LANGLEY: Yeah, definitely. Particularly when University goes back, financial stress is one of the major contributors to student’s stress. And that is one of the main things that stops academic performance.
JOURNALIST: Okay. Stephen, I just wanted to ask, more specifically with the policy, with these houses being created, can you paint maybe a bit of a more specific picture, or even Jason, if you’d like to paint a bit more of a specific picture about what that will look like in the Illawarra? I guess in terms of public housing, too, but affordable housing, or more specifically about these issues?
CLARE: What we’ve committed to doing is setting up a $10 billion Housing Australia Future Fund that will build 30,000 homes over the next five years. That’s 20,000 social housing homes and 10,000 affordable homes. The 20,000 social housing homes for some of the poorest Aussies in Australia, some of whom don’t even have a roof over their head at the moment. The 10,000 affordable homes are targeted specifically, at our frontline workers: nurses, cleaners, supermarket workers, aged care workers, people who often have to live a long way away from where they work. Of the 20,000 social housing homes, 4000 of them will be dedicated for women and kids fleeing domestic violence. The biggest group of homeless Aussies at the moment are mums and kids and many of them are fleeing domestic violence. Our refuges are full at the moment because there isn’t the long-term housing for them to go to. We’ll make sure that these homes are allocated to the places in Australia who need them the most. And when you look at the housing waiting list here, and the surge in prices, you can see the Illawarra is one of those places that desperately needs this housing.

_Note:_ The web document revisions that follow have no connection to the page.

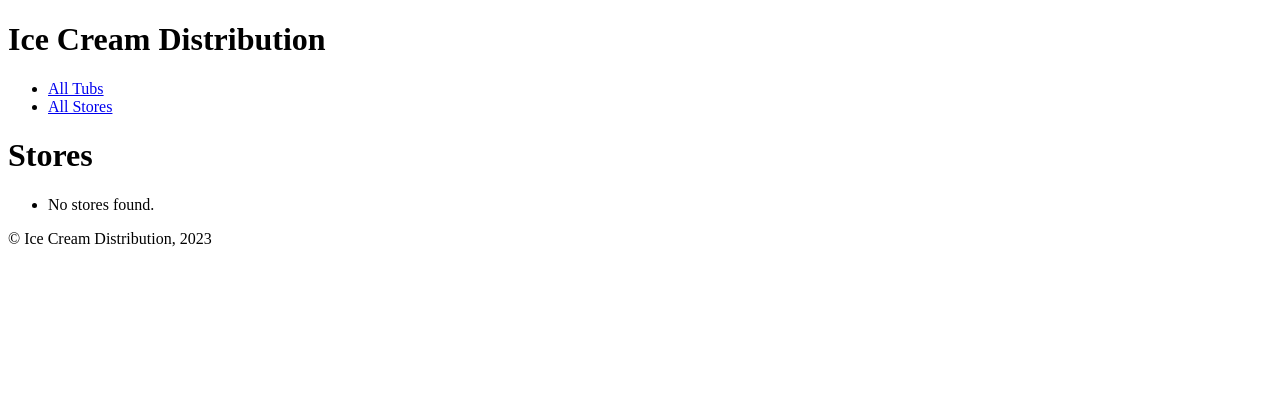
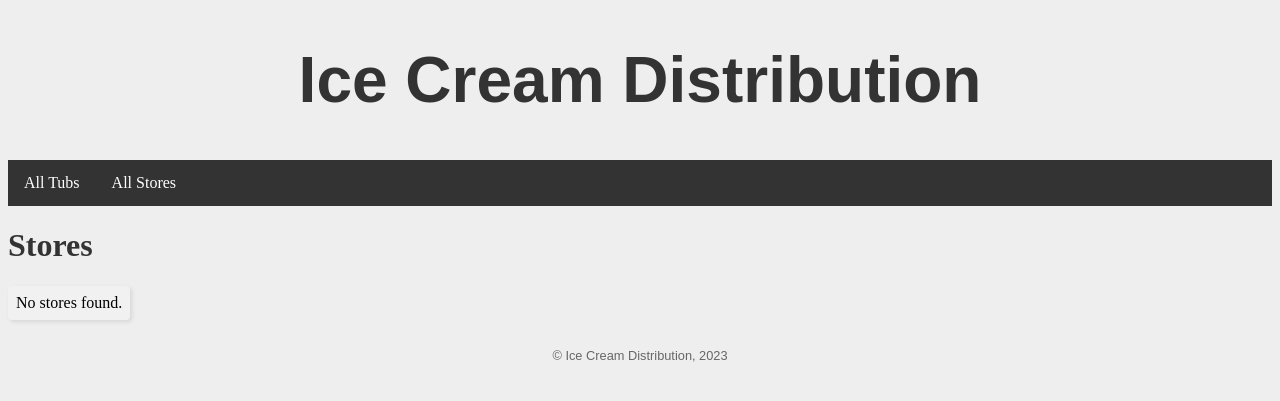
Before and after one commit to redmojo7/scoops, a Django app: page /stores/ in a window 1280 px wide. Shown: the top 401 px of the page. Run offline with Django 4.2, Linux system fonts and the light colour scheme; data that the repository does not hold is empty.

Commit message:
add css for html

```diff
--- /dev/null
+++ b/distribution/static/css/styles.css
@@ -0,0 +1,104 @@
+/* styles.css */
+
+/* set background color of the whole page */
+body {
+    background-color: #eee;
+}
+
+/* center the header and set font styles */
+header {
+    text-align: center;
+    font-family: Arial, sans-serif;
+    font-size: 2em;
+    font-weight: bold;
+}
+
+h1 {
+    color: #333;
+}
+
+/* style the navigation links */
+nav ul {
+    list-style-type: none;
+    margin: 0;
+    padding: 0;
+    overflow: hidden;
+    background-color: #333;
+}
+
+nav li {
+    float: left;
+}
+
+nav li a {
+    display: block;
+    color: white;
+    text-align: center;
+    padding: 14px 16px;
+    text-decoration: none;
+}
+
+nav li a:hover {
+    background-color: #111;
+}
+
+/* style the tub table */
+.tub-table {
+  border-collapse: collapse;
+  width: 100%;
+}
+
+.tub-table th,
+.tub-table td {
+  text-align: left;
+  padding: 8px;
+}
+
+.tub-table th {
+  background-color: #333;
+  color: white;
+}
+
+.tub-table tr:nth-child(even) {
+  background-color: #f2f2f2;
+}
+
+.tub-table:hover {
+    background-color: #e6f7ff;
+}
+
+
+
+/* style the list of stores */
+.store-list {
+    list-style: none;
+    margin: 0;
+    padding: 0;
+    display: flex;
+    flex-wrap: wrap;
+}
+
+.store-list li {
+    margin-right: 1rem;
+    margin-bottom: 1rem;
+    background-color: #f1f1f1;
+    padding: 0.5rem;
+    border-radius: 0.25rem;
+    box-shadow: 2px 2px 4px rgba(0, 0, 0, 0.1);
+}
+
+.store-list li a {
+    text-decoration: none;
+    color: #333;
+    font-weight: bold;
+}
+
+
+/* style the footer */
+footer {
+    text-align: center;
+    font-family: Arial, sans-serif;
+    font-size: 0.8em;
+    color: #666;
+    margin-top: 1em;
+}
--- a/distribution/templates/base.html
+++ b/distribution/templates/base.html
@@ -1,7 +1,9 @@
+{% load static %}
 <!DOCTYPE html>
 <html>
   <head>
     <title>{% block title %}{% endblock %}</title>
+    <link rel="stylesheet" href="{% static 'css/styles.css' %}">
   </head>
   <body>
     <header>
--- a/distribution/templates/distribution/stores.html
+++ b/distribution/templates/distribution/stores.html
@@ -2,7 +2,7 @@
 
 {% block content %}
   <h1>Stores</h1>
-  <ul>
+  <ul class="store-list">
     {% for store in stores %}
       <li><a href="{% url 'store' store.id %}">{{ store.name }}</a></li>
     {% empty %}
--- a/distribution/templates/distribution/tubs.html
+++ b/distribution/templates/distribution/tubs.html
@@ -2,7 +2,7 @@
 
 {% block content %}
   <h1>List of Tubs</h1>
-  <table>
+  <table class="tub-table">
     <thead>
       <tr>
         <th>Flavor</th>
@@ -19,7 +19,7 @@
           <td>{{ tub.size }}</td>
           <td>{% if tub.is_vegan %}Yes{% else %}No{% endif %}</td>
           <td>{% if tub.is_gluten_free %}Yes{% else %}No{% endif %}</td>
-          <td>{{ tub.store.name }}</td>
+          <td><a href="/stores/{{ tub.store.id }}">{{ tub.store.name }}</a></td>
         </tr>
       {% endfor %}
     </tbody>
--- a/distribution/views.py
+++ b/distribution/views.py
@@ -6,7 +6,7 @@ from django.db.models import Sum
 
 
 def tubs_view(request):
-    tubs = Tub.objects.all()
+    tubs = Tub.objects.all().order_by('store__name')
     return render(request, 'distribution/tubs.html', {'tubs': tubs})
 
 
--- a/scoops/settings.py
+++ b/scoops/settings.py
@@ -117,6 +117,7 @@ USE_TZ = True
 # https://docs.djangoproject.com/en/4.1/howto/static-files/
 
 STATIC_URL = 'static/'
+STATICFILES_DIRS = [BASE_DIR / 'static']
 
 # Default primary key field type
 # https://docs.djangoproject.com/en/4.1/ref/settings/#default-auto-field
```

Rents have gone through the roof, the cost of buying homes gone through the roof. It’s hard to even find a place to rent. It’s easier to get a rapid antigen test in the Illawarra than it is to find a place to rent, believe it or not. The rental vacancy rate is point six per cent. Covid has exposed the incompetence of this government. We saw that with the failure to buy enough vaccines, we see it with the failure to buy the rapid antigen tests as well. And you see it in housing as well. Housing has gone through the roof, in part because Covid encouraged people to move from Sydney to the regions and that’s pushed prices up. You would think a government that’s competent would respond to that by helping to make sure that you build the housing that’s needed in the regions. Scott Morrison hasn’t done that and as a result, you’ve got more and more people here in the Illawarra struggling to make ends meet.
JOURNALIST: On interest rates, under Labor would would you like to say lower interest rates?
CLARE: I’ll let Stephen deal with that, but I’ll just make the general point, of course, that low interest rates have encouraged a lot of people to invest in property and we’ve seen those prices go up. Those decisions are made independently by the Reserve Bank, not by government. But I’ll defer to Stephen to make some more remarks.
JONES: For well over 30 years now, we’ve had independent Reserve Bank Board making decisions about the level of the interest rate. They’re determined by the bank’s assessment of the state of the economy, government’s handling of the state of the economy and what’s going on internationally as well. You’d have to say with interest rates at the lowest level and a long, long, long, long time, that’s not a very good assessment of the way the reserve bank thinks the government’s handling the economy.
MEDIA CONTACT: ARLEY BLACK 02 9790 2466